TASK DIRECTIONS
All of the data below should be printed again exactly, pictures excluded.

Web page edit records
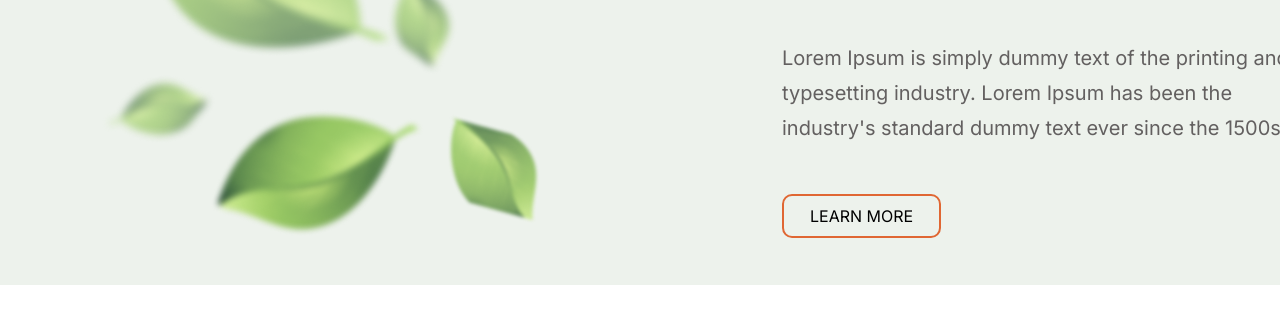
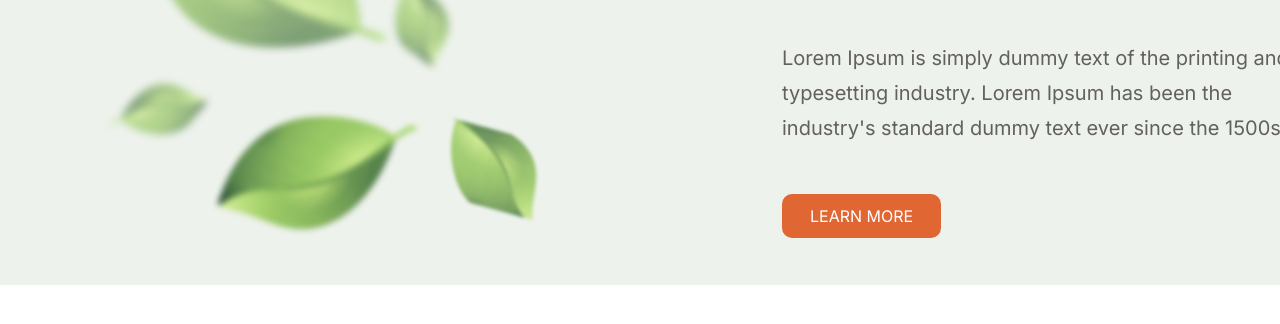
Before and after one commit to diegosaaan/Plants, a plain HTML site: page plants/index.html in a window 1280 px wide. In both pictures the pointer is over the button "LEARN MORE". Shown: the part 332-656 px from the top of the page. Drawn offline with nearby package versions, Linux system fonts and the light colour scheme; a web font is replaced by a local one.

Commit message:
feat: add hover to btn at home

```diff
--- a/plants/css/style.css
+++ b/plants/css/style.css
@@ -196,7 +196,7 @@ img {
     transition: 0.3s ease-in-out;
 }
 
-.plants__intro__link:hover {
+.plants__intro__button:hover {
     color: #fff;
     background-color: #E06733;
     transition: 0.3s ease-in-out;
```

EXPECTED ANSWER
Before and after one commit to diegosaaan/Plants, a plain HTML site: page plants/index.html in a window 1280 px wide. In both pictures the pointer is over the button "LEARN MORE". Shown: the part 332-656 px from the top of the page. Drawn offline with nearby package versions, Linux system fonts and the light colour scheme; a web font is replaced by a local one.

Commit message:
feat: add hover to btn at home

```diff
--- a/plants/css/style.css
+++ b/plants/css/style.css
@@ -196,7 +196,7 @@ img {
     transition: 0.3s ease-in-out;
 }
 
-.plants__intro__link:hover {
+.plants__intro__button:hover {
     color: #fff;
     background-color: #E06733;
     transition: 0.3s ease-in-out;
```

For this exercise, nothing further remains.